Having grown up on Cape Cod and having spent hours on the beach, I know what storms can do to a beach. My belief that I’d find an excellent piece of sea glass was based on previous experience. Unfortunately, I can’t say the same for my wavering between faith and disbelief. Previous experience says that I always find God when I am searching, waiting, or seeking. However, there are times when I am certain that God is no where to be found and isn’t going to show up.
God knows me better than I know the ocean, though. God shows up all the time and has the patience to wait for me to notice. And, trust me, sometimes I can keep God waiting for quite some time. Those disciples who witnessed Jesus without Thomas were pretty lucky. If Thomas hadn’t been so adamant that he needed to see Jesus the same way that the others did, he might not have had to wait a week. It’s possible that Jesus was hanging around, waiting for Thomas to recognize his presence. Maybe Jesus waited a week and then decided to give Thomas what Thomas thought he needed.
Just a week ago we were singing Alleluia and believing in the power and presence of the Risen Christ. How long did it take before we all forgot that Christ is with us all the time – in friends and neighbors, family and strangers? We keep thinking that Jesus needs to show up in a certain way and insist on only recognizing Jesus in the way that has been described by others. What if Jesus has been with us all along, waiting for us to recognize him?
I had no trouble persisting in my search for the perfect piece of beach glass. I thought I was looking for red or blue, or even a sizable green. What I found was clear with a hint of green. We might all be looking for the Risen Christ to show up with nail marks and proof that he is who we think he is. What if Christ shows up in the most vulnerable among us and our response is the only proof needed?

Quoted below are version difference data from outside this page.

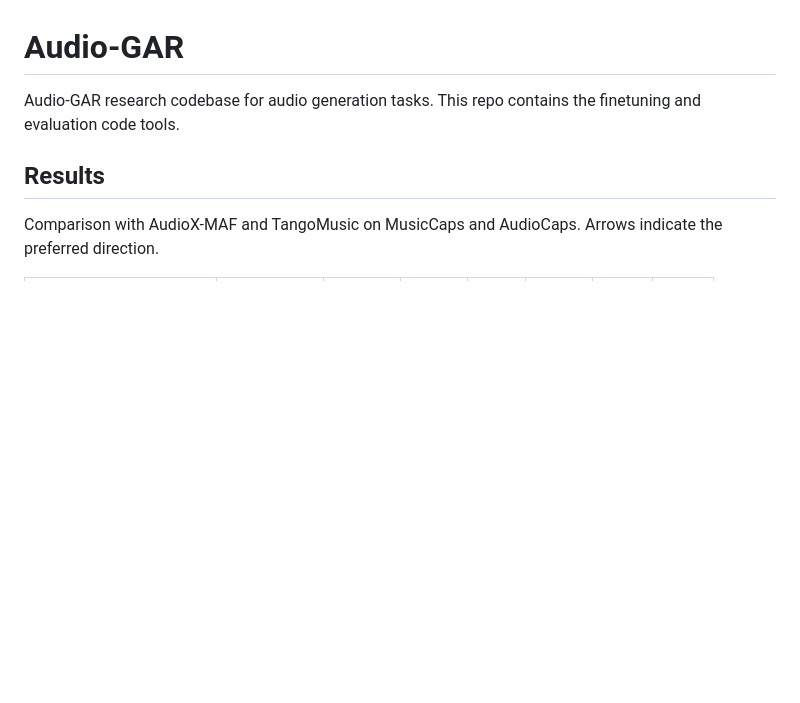
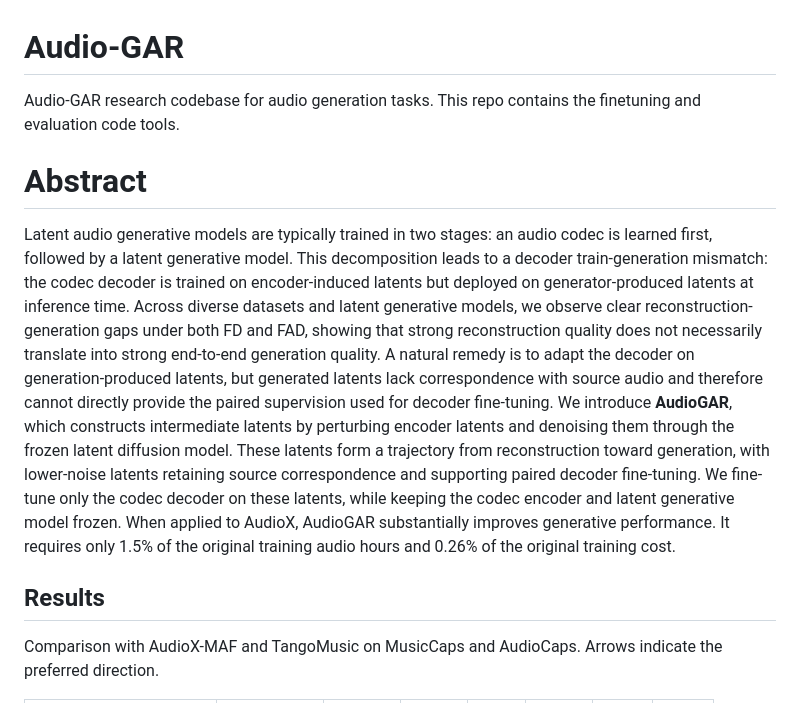
Before and after one commit to ml-maple-monk/Audio-GAR, a Markdown page: README.md, the part around the change. GitHub-like rendering; blank space fills up the shorter version.

```diff
--- a/README.md
+++ b/README.md
@@ -1,6 +1,9 @@
 # Audio-GAR
 
 Audio-GAR research codebase for audio generation tasks. This repo contains the finetuning and evaluation code tools.
+
+# Abstract
+Latent audio generative models are typically trained in two stages: an audio codec is learned first, followed by a latent generative model. This decomposition leads to a decoder train-generation mismatch: the codec decoder is trained on encoder-induced latents but deployed on generator-produced latents at inference time. Across diverse datasets and latent generative models, we observe clear reconstruction-generation gaps under both FD and FAD, showing that strong reconstruction quality does not necessarily translate into strong end-to-end generation quality. A natural remedy is to adapt the decoder on generation-produced latents, but generated latents lack correspondence with source audio and therefore cannot directly provide the paired supervision used for decoder fine-tuning. We introduce **AudioGAR**, which constructs intermediate latents by perturbing encoder latents and denoising them through the frozen latent diffusion model. These latents form a trajectory from reconstruction toward generation, with lower-noise latents retaining source correspondence and supporting paired decoder fine-tuning. We fine-tune only the codec decoder on these latents, while keeping the codec encoder and latent generative model frozen. When applied to AudioX, AudioGAR substantially improves generative performance. It requires only 1.5\% of the original training audio hours and 0.26\% of the original training cost.
 
 ## Results
 
```
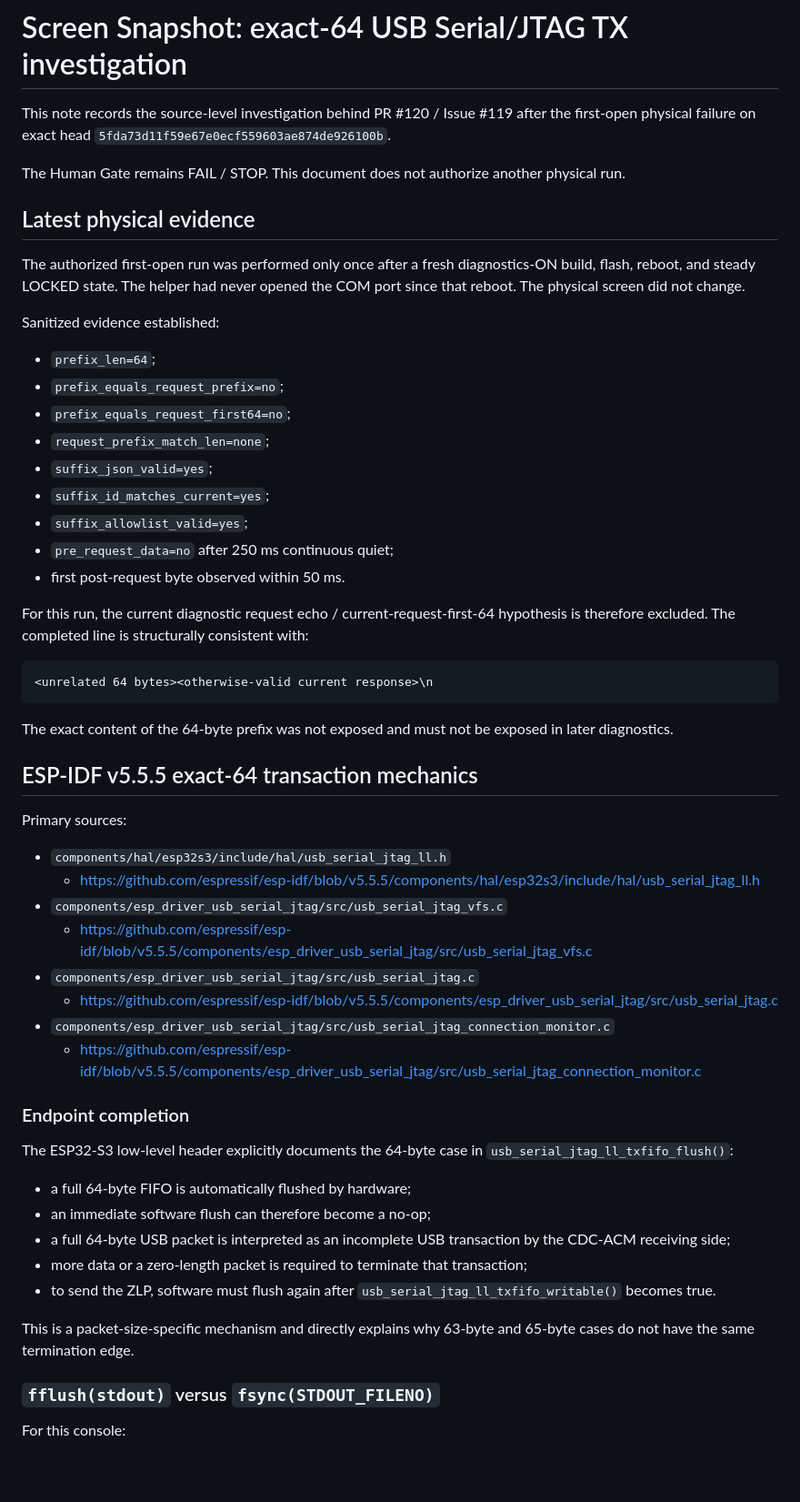
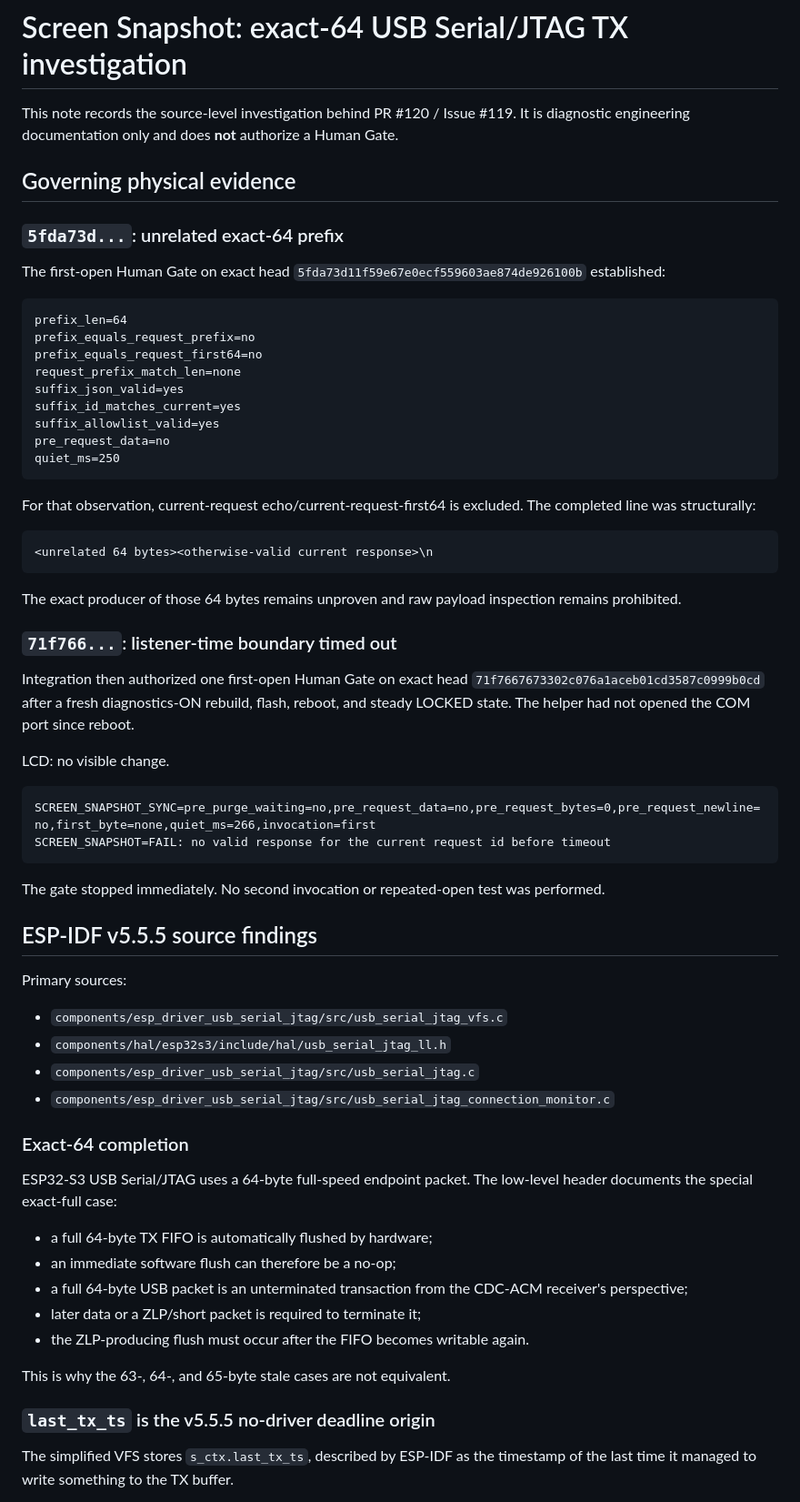
Before and after one commit to miso-develop/m5authenticator, a Markdown page: docs/testing/screen-snapshot-usb-tx-investigation.md, the part around one of its changes. Shown at 91% size. Rendered like a GitHub page; blank space fills up the shorter version.

Commit message:
docs(diag): record stale last_tx_ts timeout finding

````diff
--- a/docs/testing/screen-snapshot-usb-tx-investigation.md
+++ b/docs/testing/screen-snapshot-usb-tx-investigation.md
@@ -1,59 +1,68 @@
 # Screen Snapshot: exact-64 USB Serial/JTAG TX investigation
 
-This note records the source-level investigation behind PR #120 / Issue #119 after the first-open physical failure on exact head `5fda73d11f59e67e0ecf559603ae874de926100b`.
+This note records the source-level investigation behind PR #120 / Issue #119. It is diagnostic engineering documentation only and does **not** authorize a Human Gate.
 
-The Human Gate remains FAIL / STOP. This document does not authorize another physical run.
+## Governing physical evidence
 
-## Latest physical evidence
+### `5fda73d...`: unrelated exact-64 prefix
 
-The authorized first-open run was performed only once after a fresh diagnostics-ON build, flash, reboot, and steady LOCKED state. The helper had never opened the COM port since that reboot. The physical screen did not change.
+The first-open Human Gate on exact head `5fda73d11f59e67e0ecf559603ae874de926100b` established:
 
-Sanitized evidence established:
+```text
+prefix_len=64
+prefix_equals_request_prefix=no
+prefix_equals_request_first64=no
+request_prefix_match_len=none
+suffix_json_valid=yes
+suffix_id_matches_current=yes
+suffix_allowlist_valid=yes
+pre_request_data=no
+quiet_ms=250
+```
 
-- `prefix_len=64`;
-- `prefix_equals_request_prefix=no`;
-- `prefix_equals_request_first64=no`;
-- `request_prefix_match_len=none`;
-- `suffix_json_valid=yes`;
-- `suffix_id_matches_current=yes`;
-- `suffix_allowlist_valid=yes`;
-- `pre_request_data=no` after 250 ms continuous quiet;
-- first post-request byte observed within 50 ms.
-
-For this run, the current diagnostic request echo / current-request-first-64 hypothesis is therefore excluded. The completed line is structurally consistent with:
+For that observation, current-request echo/current-request-first64 is excluded. The completed line was structurally:
 
 ```text
 <unrelated 64 bytes><otherwise-valid current response>\n
 ```
 
-The exact content of the 64-byte prefix was not exposed and must not be exposed in later diagnostics.
+The exact producer of those 64 bytes remains unproven and raw payload inspection remains prohibited.
 
-## ESP-IDF v5.5.5 exact-64 transaction mechanics
+### `71f766...`: listener-time boundary timed out
+
+Integration then authorized one first-open Human Gate on exact head `71f7667673302c076a1aceb01cd3587c0999b0cd` after a fresh diagnostics-ON rebuild, flash, reboot, and steady LOCKED state. The helper had not opened the COM port since reboot.
+
+LCD: no visible change.
+
+```text
+SCREEN_SNAPSHOT_SYNC=pre_purge_waiting=no,pre_request_data=no,pre_request_bytes=0,pre_request_newline=no,first_byte=none,quiet_ms=266,invocation=first
+SCREEN_SNAPSHOT=FAIL: no valid response for the current request id before timeout
+```
+
+The gate stopped immediately. No second invocation or repeated-open test was performed.
+
+## ESP-IDF v5.5.5 source findings
 
 Primary sources:
 
+- `components/esp_driver_usb_serial_jtag/src/usb_serial_jtag_vfs.c`
 - `components/hal/esp32s3/include/hal/usb_serial_jtag_ll.h`
-  - https://github.com/espressif/esp-idf/blob/v5.5.5/components/hal/esp32s3/include/hal/usb_serial_jtag_ll.h
-- `components/esp_driver_usb_serial_jtag/src/usb_serial_jtag_vfs.c`
-  - https://github.com/espressif/esp-idf/blob/v5.5.5/components/esp_driver_usb_serial_jtag/src/usb_serial_jtag_vfs.c
 - `components/esp_driver_usb_serial_jtag/src/usb_serial_jtag.c`
-  - https://github.com/espressif/esp-idf/blob/v5.5.5/components/esp_driver_usb_serial_jtag/src/usb_serial_jtag.c
 - `components/esp_driver_usb_serial_jtag/src/usb_serial_jtag_connection_monitor.c`
-  - https://github.com/espressif/esp-idf/blob/v5.5.5/components/esp_driver_usb_serial_jtag/src/usb_serial_jtag_connection_monitor.c
 
-### Endpoint completion
+### Exact-64 completion
 
-The ESP32-S3 low-level header explicitly documents the 64-byte case in `usb_serial_jtag_ll_txfifo_flush()`:
+ESP32-S3 USB Serial/JTAG uses a 64-byte full-speed endpoint packet. The low-level header documents the special exact-full case:
 
-- a full 64-byte FIFO is automatically flushed by hardware;
-- an immediate software flush can therefore become a no-op;
-- a full 64-byte USB packet is interpreted as an incomplete USB transaction by the CDC-ACM receiving side;
-- more data or a zero-length packet is required to terminate that transaction;
-- to send the ZLP, software must flush again after `usb_serial_jtag_ll_txfifo_writable()` becomes true.
+- a full 64-byte TX FIFO is automatically flushed by hardware;
+- an immediate software flush can therefore be a no-op;
+- a full 64-byte USB packet is an unterminated transaction from the CDC-ACM receiver's perspective;
+- later data or a ZLP/short packet is required to terminate it;
+- the ZLP-producing flush must occur after the FIFO becomes writable again.
 
-This is a packet-size-specific mechanism and directly explains why 63-byte and 65-byte cases do not have the same termination edge.
+This is why the 63-, 64-, and 65-byte stale cases are not equivalent.
 
-### `fflush(stdout)` versus `fsync(STDOUT_FILENO)`
+### `last_tx_ts` is the v5.5.5 no-driver deadline origin
 
-For this console:
+The simplified VFS stores `s_ctx.last_tx_ts`, described by ESP-IDF as the timestamp of the last time it managed to write something to the TX buffer.
 
````
Also changed, not shown: other parts of docs/testing/screen-snapshot-usb-tx-investigation.md (+126 -105 lines).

RCL – Year B – Second Sunday of Easter – April 8, 2018
Photos CC-BY-NC image by Rachael Keefe